Animal Ag has three new tricks up its sleeve to get conscientious consumers to buy and pay higher prices for factory-farmed meat, eggs and dairy.
The deceptions — complicit with the industry’s long history of concealing the serious suffering that animals in hellish factory farms endure — arrive at a time when plant-based eating is on the rise, with a Good Food Institute (GFI) analysis reporting that grocery sales of plant-based products has grown by 29% in the past two years.
From misleading labels classifying meat products from warehouse-like conditions as “humane” to legislative attempts to censor plant-based products and keep whistleblowers from sounding the alarm on unsanitary conditions inside slaughterhouses, here are three of the dirty tactics that Big Animal Agriculture is using to keep abusing pigs, birds, and cows for profit.
3. Plant-based “censorship” is the newest effort by Animal Ag to cut down on competition and consumer choice.
Animal Law Scholar Bianka Atlas noted a record-breaking $3.1 billion investment in alternative protein sources last year was more than triple that of any other single year.
To cut competition to the traditional meat market, more than 20 states have since passed “truth in labeling” laws that can come with hefty fines for plant-based producers, she added.
Generally, the laws require that any plant-based product labeled as “meat” also contains other qualifiers: such as vegan, veggie, plant-based, meat-free, or meatless.
While regulators tout those mandates as a way to cut consumer confusion, companies with products that clearly meet the requirements — such as Tofurky, which clearly bears “plant-based” labels in prominent locations on packaging — still have been sued in states where meat sales factor heavily in the local economies.
Mississippi is one such state, Atlas said, where Farm Bureau Federation President Mike McCormick noted the labeling laws would “protect our cattle farmers from having to compete with products not harvested from an animal.”
2. Companies using “humane” or “natural” labels aren’t necessarily treating their animals well.
Studies have shown that people will pay more for animal-derived products if they think the animals lived humane lives.
That market research has led to an appalling trend called “humane washing,” where companies slap “humane” or “local farm” labels or images of animals grazing in sunny, grassy fields onto their products, despite animals often living in the cruel and ghastly conditions of industrialized factory farms.

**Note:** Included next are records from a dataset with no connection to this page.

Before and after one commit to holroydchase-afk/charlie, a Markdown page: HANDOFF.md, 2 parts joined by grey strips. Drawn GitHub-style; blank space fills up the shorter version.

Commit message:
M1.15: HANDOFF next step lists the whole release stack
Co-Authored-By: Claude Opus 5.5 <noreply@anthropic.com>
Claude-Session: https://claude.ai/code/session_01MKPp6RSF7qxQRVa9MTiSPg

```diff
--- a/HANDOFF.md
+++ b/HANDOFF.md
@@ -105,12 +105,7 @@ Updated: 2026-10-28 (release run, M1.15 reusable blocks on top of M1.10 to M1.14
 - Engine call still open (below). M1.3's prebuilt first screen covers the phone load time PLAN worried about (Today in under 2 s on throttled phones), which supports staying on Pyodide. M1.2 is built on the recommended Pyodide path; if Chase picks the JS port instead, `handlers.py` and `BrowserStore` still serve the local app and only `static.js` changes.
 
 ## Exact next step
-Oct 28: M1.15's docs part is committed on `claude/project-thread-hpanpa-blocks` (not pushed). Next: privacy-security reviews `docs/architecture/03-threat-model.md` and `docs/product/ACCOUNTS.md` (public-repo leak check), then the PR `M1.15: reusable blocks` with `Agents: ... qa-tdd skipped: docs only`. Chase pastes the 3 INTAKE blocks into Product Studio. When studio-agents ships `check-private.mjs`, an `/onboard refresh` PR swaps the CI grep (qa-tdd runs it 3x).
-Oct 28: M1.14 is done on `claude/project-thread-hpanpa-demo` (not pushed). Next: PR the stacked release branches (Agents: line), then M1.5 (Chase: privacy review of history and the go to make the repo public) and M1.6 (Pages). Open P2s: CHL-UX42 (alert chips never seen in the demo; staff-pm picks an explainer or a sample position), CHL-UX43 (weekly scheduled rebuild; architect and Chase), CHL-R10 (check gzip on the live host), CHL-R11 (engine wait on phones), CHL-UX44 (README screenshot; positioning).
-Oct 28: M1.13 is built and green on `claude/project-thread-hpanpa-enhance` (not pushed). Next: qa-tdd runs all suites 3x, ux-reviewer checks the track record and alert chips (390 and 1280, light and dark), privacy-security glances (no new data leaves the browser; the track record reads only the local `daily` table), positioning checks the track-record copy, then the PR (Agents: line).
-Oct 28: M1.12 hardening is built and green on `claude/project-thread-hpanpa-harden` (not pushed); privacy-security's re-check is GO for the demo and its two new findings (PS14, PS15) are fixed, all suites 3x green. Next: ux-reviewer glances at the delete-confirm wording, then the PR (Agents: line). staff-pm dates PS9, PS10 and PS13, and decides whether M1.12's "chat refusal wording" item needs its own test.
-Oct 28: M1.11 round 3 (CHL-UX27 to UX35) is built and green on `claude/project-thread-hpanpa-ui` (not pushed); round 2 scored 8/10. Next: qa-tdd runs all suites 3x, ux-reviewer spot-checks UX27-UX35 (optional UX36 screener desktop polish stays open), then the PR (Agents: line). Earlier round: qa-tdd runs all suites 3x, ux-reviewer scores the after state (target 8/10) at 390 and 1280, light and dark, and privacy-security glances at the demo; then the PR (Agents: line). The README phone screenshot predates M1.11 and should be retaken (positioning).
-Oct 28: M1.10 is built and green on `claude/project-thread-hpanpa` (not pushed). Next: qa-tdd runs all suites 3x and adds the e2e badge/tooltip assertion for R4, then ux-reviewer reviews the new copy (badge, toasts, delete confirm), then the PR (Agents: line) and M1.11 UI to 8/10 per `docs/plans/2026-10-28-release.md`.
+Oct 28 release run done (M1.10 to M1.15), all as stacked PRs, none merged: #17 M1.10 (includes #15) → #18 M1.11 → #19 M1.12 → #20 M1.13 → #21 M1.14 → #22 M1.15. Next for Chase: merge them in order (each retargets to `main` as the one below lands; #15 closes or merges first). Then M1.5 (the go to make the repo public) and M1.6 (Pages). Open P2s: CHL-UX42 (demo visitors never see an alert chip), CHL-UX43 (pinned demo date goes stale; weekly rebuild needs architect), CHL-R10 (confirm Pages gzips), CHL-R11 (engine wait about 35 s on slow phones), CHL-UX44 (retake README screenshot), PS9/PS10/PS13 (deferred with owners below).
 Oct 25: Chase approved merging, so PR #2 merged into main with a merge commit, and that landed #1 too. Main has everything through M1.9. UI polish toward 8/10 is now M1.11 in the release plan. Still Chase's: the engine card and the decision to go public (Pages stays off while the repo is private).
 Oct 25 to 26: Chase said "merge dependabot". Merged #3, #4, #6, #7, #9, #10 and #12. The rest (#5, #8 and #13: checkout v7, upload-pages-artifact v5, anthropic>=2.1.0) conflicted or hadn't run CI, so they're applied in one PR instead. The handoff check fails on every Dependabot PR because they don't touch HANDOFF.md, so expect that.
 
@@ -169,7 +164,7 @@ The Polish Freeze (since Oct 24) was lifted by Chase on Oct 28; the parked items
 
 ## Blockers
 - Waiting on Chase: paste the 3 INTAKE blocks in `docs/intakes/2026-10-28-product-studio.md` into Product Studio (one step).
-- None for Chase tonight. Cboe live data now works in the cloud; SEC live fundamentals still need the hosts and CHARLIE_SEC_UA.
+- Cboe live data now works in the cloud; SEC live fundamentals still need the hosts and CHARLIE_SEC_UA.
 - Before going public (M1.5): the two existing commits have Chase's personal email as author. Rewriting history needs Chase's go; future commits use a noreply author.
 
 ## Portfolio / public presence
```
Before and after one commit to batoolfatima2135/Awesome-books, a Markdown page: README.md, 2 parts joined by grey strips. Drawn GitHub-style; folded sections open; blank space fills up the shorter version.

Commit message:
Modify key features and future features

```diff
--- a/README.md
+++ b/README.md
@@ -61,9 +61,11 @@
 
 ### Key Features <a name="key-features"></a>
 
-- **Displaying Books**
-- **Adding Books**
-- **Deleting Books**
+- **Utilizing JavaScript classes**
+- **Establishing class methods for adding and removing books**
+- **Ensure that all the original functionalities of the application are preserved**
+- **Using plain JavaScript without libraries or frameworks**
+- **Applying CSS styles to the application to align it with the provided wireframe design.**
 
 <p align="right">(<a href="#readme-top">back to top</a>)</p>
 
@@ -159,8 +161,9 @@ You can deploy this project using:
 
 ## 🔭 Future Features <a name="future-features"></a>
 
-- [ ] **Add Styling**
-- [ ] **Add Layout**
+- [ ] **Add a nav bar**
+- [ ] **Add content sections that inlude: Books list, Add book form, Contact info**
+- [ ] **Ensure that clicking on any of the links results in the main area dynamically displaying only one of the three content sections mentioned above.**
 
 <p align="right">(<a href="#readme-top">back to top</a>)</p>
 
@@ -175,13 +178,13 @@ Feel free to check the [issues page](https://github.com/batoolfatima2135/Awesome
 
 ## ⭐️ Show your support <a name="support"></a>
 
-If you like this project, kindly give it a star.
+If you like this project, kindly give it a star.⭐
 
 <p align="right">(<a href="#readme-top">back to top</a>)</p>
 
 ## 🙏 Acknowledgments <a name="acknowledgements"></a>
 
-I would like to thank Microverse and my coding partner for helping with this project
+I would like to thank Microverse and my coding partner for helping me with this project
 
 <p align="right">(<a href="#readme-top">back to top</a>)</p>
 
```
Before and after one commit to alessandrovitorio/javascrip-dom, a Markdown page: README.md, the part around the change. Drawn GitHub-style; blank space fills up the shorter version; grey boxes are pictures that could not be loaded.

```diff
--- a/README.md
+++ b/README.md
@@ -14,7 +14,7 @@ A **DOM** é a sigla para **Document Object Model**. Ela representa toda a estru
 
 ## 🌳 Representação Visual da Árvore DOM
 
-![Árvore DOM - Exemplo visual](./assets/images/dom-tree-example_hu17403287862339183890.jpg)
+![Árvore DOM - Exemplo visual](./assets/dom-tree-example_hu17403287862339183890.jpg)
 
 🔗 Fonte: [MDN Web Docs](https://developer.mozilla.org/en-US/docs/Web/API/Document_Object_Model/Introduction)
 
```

- Per the United States Department of Agriculture (USDA) definition, the label “natural” applies to processing meat after animals are slaughtered.
- The USDA doesn’t define what “humanely raised” means, leaving it up to producers to come up with their own definitions
“Although many businesses are implementing humane practices, others are trying to mislead their consumers and make larger profits,” confirmed Dasha Nikitina, an animal law scholar at Vermont Law School.
Numerous misleading labels — aimed solely at increasing profit based on consumer perception, rather than actually affording protections for animals — have come under fire in the country’s court systems, including those used by Boar’s Head, Tillamook County Creamery Association, Fairlife LLC, and Ben and Jerry’s.
1. “Ag-Gag” laws aim to protect companies, not consumers.
The term “Ag-Gag law” refers to any piece of legislation that attempts to silence or punish whistleblowers for revealing unsanitary or inhumane conditions inside animal agriculture facilities. Some examples are state codes that criminalize audio or video recording inside of slaughterhouses and state laws that convict undercover investigators of agricultural production facility fraud if they gain access to a facility under false pretenses.
The Animal Legal Defense Fund (ALDF), one of the premiere nonprofits that tackles unconstitutional ag-gag laws and misleading labels nationwide, notes the public has the right to be informed about what’s really happening in these facilities for numerous reasons.
“The ability to investigate, document, and publicize corporate agriculture’s abuses is imperative both to the well-being of animals across the nation—and to our own health and safety,” the nonprofit wrote on its website.
The courts also have come to that realization. Ag-gag laws have been struck down as unconstitutional in more than 20 states and were otherwise defeated in more than a dozen other states, according to ALDF.
But the most important thing to know is that you can be part of the solution for animals, people, and our planet.
- Go plant-based! There’s no other single action you can take to make as big of a positive impact for animals, the environment, and the planet as transitioning to a completely plant-based lifestyle.
- Join any class action suits that might be relevant to you as a consumer if you feel that you have purchased an animal-derived product with a misleading label about the animal welfare standards involved.
- Tell your legislators that you want stronger protections for farmed animals to be enacted and enforced. Also stay informed and speak out against any Ag-gag laws that might sprout up in your state or community.